DATA FOR THIS EXERCISE:

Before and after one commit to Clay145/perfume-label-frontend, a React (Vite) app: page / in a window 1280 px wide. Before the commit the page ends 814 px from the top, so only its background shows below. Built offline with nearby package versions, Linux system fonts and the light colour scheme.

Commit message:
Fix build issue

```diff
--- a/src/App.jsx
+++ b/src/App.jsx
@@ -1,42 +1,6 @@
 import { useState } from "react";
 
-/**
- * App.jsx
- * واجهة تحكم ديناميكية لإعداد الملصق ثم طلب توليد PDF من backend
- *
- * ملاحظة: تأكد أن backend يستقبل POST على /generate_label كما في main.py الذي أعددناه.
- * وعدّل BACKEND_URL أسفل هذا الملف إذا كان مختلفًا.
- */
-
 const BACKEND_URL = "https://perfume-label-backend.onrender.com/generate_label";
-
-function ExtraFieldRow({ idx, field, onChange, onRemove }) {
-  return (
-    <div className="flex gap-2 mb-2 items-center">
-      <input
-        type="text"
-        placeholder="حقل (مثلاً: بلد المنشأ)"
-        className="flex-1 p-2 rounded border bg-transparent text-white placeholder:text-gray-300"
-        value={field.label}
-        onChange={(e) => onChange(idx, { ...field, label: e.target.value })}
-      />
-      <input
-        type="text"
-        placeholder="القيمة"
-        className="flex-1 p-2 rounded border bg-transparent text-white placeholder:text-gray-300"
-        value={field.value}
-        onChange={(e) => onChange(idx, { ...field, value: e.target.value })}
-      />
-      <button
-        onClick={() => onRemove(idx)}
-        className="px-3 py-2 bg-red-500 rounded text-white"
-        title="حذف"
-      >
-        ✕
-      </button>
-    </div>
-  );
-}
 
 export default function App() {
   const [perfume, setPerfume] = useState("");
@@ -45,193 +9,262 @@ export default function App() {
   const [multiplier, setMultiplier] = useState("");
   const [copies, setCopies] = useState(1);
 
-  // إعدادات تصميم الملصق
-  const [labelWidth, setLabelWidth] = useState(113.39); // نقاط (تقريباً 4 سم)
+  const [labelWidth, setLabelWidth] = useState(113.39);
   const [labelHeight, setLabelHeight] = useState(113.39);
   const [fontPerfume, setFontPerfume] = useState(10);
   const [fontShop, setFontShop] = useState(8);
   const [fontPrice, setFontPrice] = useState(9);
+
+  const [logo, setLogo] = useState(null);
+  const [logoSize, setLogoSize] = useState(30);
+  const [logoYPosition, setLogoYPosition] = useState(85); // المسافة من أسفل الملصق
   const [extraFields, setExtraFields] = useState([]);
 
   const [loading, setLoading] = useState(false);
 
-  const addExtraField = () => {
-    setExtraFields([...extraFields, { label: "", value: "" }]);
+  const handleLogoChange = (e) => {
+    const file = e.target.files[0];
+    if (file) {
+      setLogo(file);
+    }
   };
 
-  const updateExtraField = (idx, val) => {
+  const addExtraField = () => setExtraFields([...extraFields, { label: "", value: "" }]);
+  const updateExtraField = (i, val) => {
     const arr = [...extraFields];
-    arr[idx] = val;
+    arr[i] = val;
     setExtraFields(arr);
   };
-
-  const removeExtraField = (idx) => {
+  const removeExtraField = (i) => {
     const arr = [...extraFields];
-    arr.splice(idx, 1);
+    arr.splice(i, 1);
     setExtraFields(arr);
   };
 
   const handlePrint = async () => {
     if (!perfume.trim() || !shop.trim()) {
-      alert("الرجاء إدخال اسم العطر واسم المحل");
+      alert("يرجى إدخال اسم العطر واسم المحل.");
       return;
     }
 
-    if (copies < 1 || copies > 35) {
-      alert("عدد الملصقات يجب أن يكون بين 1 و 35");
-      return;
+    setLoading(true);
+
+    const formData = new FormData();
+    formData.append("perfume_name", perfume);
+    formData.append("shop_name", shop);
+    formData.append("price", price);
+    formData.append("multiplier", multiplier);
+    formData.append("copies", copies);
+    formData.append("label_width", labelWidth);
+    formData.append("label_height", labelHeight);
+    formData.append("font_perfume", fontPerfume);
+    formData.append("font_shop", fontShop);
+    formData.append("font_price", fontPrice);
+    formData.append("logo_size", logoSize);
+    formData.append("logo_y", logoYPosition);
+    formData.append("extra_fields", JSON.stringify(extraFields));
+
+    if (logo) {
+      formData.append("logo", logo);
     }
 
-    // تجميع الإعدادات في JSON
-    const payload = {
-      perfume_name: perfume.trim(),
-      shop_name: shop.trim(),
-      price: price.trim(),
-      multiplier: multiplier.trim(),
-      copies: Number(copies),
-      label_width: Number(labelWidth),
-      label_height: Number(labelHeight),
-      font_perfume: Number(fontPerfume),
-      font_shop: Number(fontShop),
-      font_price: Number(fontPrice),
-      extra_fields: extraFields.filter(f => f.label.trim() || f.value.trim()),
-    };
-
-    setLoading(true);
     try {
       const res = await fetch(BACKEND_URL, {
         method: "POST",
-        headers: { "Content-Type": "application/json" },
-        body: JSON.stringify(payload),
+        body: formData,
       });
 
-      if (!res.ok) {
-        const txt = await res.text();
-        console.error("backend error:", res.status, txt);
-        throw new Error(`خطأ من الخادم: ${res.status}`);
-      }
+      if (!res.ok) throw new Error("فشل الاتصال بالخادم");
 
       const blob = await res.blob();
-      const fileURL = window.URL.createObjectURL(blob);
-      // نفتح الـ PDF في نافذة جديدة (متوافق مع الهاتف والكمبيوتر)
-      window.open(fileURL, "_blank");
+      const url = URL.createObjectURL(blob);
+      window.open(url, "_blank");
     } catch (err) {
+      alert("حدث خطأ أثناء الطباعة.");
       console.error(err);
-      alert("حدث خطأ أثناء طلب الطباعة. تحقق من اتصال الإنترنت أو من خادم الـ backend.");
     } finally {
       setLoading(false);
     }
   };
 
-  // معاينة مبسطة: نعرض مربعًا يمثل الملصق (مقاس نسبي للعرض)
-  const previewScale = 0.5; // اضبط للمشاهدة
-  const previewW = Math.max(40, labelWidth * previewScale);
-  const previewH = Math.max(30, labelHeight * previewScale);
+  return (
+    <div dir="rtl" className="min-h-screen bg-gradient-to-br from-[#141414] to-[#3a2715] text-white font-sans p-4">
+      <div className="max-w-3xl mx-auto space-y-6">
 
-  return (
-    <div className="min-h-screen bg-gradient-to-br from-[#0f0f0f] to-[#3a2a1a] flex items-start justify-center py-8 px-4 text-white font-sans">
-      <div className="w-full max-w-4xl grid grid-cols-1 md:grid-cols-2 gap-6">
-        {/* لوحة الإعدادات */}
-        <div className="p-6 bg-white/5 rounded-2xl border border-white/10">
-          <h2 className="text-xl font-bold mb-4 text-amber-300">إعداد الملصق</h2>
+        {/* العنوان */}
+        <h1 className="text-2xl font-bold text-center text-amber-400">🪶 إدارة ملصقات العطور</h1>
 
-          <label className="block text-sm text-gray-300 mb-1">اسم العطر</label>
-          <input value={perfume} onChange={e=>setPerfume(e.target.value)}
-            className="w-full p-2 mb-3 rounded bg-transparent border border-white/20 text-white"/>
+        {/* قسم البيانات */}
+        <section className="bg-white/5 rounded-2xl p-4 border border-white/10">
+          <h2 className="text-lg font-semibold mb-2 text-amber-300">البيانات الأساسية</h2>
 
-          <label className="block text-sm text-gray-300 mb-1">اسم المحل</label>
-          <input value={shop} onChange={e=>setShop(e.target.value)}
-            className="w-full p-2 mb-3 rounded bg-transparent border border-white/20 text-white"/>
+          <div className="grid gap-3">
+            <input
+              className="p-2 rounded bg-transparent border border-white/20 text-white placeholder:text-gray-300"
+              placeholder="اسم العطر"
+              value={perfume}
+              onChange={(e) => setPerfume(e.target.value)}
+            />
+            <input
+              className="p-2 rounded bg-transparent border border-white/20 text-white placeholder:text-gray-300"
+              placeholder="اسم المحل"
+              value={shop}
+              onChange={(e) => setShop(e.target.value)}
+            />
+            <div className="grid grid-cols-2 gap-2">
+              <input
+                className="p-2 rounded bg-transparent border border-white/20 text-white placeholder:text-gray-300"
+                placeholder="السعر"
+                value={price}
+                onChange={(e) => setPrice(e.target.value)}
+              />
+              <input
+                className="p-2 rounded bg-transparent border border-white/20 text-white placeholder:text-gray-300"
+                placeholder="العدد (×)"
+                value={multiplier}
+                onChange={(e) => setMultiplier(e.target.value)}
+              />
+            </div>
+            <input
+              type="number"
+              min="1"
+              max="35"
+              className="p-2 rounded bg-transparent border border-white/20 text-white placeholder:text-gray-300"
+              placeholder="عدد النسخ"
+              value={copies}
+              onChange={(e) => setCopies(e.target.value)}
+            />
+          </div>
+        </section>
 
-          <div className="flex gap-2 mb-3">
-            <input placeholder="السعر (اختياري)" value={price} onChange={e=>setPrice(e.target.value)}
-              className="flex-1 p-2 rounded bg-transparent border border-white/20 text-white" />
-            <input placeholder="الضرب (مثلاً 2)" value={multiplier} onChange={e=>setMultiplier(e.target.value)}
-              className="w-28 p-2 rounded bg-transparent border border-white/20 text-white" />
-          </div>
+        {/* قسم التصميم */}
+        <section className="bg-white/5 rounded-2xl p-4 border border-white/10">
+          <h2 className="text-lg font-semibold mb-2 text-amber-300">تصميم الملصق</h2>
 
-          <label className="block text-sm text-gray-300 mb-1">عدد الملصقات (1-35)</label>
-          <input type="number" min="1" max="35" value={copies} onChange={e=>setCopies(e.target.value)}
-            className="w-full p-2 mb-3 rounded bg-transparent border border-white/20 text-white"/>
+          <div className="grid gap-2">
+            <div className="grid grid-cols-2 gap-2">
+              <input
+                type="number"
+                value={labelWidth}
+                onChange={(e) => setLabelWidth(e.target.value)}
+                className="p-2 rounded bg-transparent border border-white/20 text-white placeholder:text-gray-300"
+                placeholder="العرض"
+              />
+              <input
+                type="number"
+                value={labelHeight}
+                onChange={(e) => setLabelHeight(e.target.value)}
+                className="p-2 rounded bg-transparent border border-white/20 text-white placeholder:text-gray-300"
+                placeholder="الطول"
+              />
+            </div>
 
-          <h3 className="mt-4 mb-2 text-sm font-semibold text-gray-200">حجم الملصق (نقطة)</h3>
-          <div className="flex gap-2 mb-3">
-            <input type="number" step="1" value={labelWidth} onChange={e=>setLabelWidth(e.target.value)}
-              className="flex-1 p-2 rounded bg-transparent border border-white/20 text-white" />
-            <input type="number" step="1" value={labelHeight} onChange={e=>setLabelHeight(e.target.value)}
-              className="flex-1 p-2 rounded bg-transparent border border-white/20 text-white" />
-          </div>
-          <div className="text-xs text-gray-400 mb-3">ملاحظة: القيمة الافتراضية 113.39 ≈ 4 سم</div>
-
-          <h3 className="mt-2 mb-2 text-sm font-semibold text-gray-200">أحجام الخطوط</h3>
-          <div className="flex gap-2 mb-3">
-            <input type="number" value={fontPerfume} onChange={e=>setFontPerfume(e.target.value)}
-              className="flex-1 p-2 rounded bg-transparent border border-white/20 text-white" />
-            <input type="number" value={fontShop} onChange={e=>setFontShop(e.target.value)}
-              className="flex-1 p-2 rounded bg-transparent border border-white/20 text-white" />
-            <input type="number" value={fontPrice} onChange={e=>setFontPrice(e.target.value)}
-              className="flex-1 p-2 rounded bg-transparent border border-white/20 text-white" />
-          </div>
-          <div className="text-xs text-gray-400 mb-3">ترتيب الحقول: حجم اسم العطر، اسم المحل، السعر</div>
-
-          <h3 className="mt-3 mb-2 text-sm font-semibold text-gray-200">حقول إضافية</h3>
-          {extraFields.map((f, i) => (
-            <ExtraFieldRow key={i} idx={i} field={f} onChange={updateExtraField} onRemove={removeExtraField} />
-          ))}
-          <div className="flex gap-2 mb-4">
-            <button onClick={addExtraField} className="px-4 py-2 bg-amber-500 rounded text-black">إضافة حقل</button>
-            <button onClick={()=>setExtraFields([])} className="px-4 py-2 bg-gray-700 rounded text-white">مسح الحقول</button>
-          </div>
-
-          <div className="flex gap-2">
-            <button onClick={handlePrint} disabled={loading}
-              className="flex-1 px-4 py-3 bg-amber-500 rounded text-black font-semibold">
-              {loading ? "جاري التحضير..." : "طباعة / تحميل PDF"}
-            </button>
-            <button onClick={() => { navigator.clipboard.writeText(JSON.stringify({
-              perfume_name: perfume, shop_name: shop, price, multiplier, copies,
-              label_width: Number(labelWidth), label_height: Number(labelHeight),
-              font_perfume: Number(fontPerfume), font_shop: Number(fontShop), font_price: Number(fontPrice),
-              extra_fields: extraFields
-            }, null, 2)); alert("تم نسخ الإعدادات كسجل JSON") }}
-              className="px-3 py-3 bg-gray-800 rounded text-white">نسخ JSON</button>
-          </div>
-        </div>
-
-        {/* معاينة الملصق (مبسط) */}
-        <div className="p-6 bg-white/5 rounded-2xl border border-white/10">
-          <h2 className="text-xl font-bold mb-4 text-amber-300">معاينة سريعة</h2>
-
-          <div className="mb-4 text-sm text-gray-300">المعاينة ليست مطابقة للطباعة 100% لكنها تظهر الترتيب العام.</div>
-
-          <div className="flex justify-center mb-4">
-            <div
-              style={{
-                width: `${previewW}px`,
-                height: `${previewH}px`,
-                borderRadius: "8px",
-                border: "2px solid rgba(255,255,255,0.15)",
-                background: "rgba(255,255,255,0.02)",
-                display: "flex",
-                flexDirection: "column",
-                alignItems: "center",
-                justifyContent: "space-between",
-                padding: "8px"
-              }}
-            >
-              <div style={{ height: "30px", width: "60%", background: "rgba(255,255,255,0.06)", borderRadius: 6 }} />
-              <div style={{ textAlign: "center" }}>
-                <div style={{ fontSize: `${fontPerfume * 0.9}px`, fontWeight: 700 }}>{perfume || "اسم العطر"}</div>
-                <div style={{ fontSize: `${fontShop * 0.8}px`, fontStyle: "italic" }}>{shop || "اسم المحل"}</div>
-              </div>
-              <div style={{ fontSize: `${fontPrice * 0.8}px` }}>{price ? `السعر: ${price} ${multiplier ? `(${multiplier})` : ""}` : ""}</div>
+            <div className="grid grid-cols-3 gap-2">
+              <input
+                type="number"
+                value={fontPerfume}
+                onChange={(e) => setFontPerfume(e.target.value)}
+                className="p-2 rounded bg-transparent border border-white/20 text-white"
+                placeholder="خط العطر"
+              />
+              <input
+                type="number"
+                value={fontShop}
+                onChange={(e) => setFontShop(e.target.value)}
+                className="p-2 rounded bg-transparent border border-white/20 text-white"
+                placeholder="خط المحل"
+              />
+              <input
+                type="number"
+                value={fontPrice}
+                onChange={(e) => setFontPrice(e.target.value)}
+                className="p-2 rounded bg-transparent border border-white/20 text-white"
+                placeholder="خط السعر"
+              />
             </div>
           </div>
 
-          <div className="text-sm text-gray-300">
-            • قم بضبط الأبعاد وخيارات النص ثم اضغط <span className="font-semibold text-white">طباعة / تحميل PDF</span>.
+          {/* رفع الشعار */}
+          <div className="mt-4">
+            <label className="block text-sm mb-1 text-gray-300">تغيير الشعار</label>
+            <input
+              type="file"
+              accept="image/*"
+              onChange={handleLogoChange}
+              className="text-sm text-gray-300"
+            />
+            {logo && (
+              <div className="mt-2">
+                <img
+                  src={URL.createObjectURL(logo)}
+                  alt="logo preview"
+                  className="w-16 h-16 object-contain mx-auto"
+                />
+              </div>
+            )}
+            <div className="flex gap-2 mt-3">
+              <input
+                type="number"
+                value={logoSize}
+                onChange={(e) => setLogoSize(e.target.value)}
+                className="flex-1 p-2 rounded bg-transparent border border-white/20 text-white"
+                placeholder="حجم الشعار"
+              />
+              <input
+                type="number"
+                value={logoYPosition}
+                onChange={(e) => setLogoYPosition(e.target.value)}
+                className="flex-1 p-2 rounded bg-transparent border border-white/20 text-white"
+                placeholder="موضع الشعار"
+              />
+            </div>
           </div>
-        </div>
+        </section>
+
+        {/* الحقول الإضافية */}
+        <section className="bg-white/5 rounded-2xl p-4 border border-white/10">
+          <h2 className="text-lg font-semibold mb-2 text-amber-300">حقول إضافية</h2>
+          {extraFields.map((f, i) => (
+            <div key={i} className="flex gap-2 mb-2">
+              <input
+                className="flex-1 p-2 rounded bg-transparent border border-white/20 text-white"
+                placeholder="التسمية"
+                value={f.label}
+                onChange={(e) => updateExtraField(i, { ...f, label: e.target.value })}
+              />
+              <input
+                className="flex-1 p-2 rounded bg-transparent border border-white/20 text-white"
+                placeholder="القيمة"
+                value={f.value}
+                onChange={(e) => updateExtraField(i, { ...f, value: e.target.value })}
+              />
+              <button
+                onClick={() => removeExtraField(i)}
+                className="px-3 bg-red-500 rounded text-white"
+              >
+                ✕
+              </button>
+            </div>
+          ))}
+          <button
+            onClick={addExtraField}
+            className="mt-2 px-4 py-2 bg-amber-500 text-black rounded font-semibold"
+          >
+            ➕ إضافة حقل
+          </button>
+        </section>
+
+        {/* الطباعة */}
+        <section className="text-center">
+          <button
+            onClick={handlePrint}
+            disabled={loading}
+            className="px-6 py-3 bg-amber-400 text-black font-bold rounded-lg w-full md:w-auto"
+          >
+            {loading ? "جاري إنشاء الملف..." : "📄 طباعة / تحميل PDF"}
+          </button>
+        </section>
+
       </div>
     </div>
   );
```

...

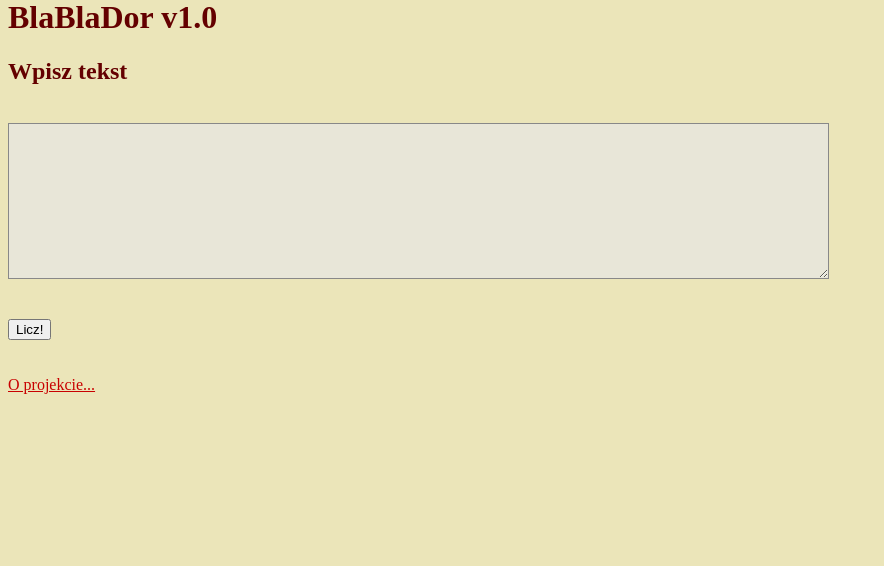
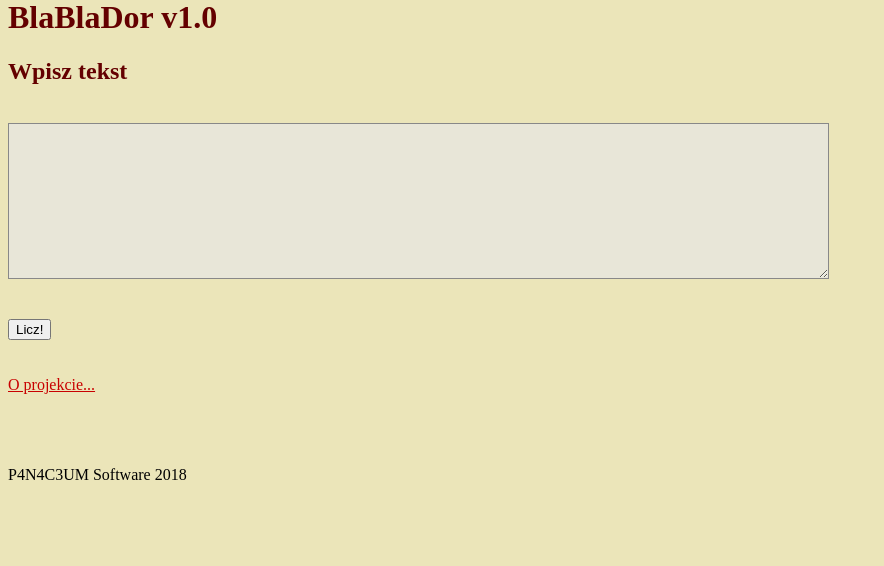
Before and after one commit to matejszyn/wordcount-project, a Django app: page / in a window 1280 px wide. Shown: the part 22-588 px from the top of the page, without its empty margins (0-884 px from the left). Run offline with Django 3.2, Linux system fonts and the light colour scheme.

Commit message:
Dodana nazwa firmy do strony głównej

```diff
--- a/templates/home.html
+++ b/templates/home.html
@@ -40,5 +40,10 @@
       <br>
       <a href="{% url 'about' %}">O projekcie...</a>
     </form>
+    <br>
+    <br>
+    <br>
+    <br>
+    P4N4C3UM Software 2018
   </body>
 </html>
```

WHAT IS EXPECTED: The lines to return are those in the records above that hold the word "throw".

WRITTEN ANSWER:
-        throw new Error(`خطأ من الخادم: ${res.status}`);
+      if (!res.ok) throw new Error("فشل الاتصال بالخادم");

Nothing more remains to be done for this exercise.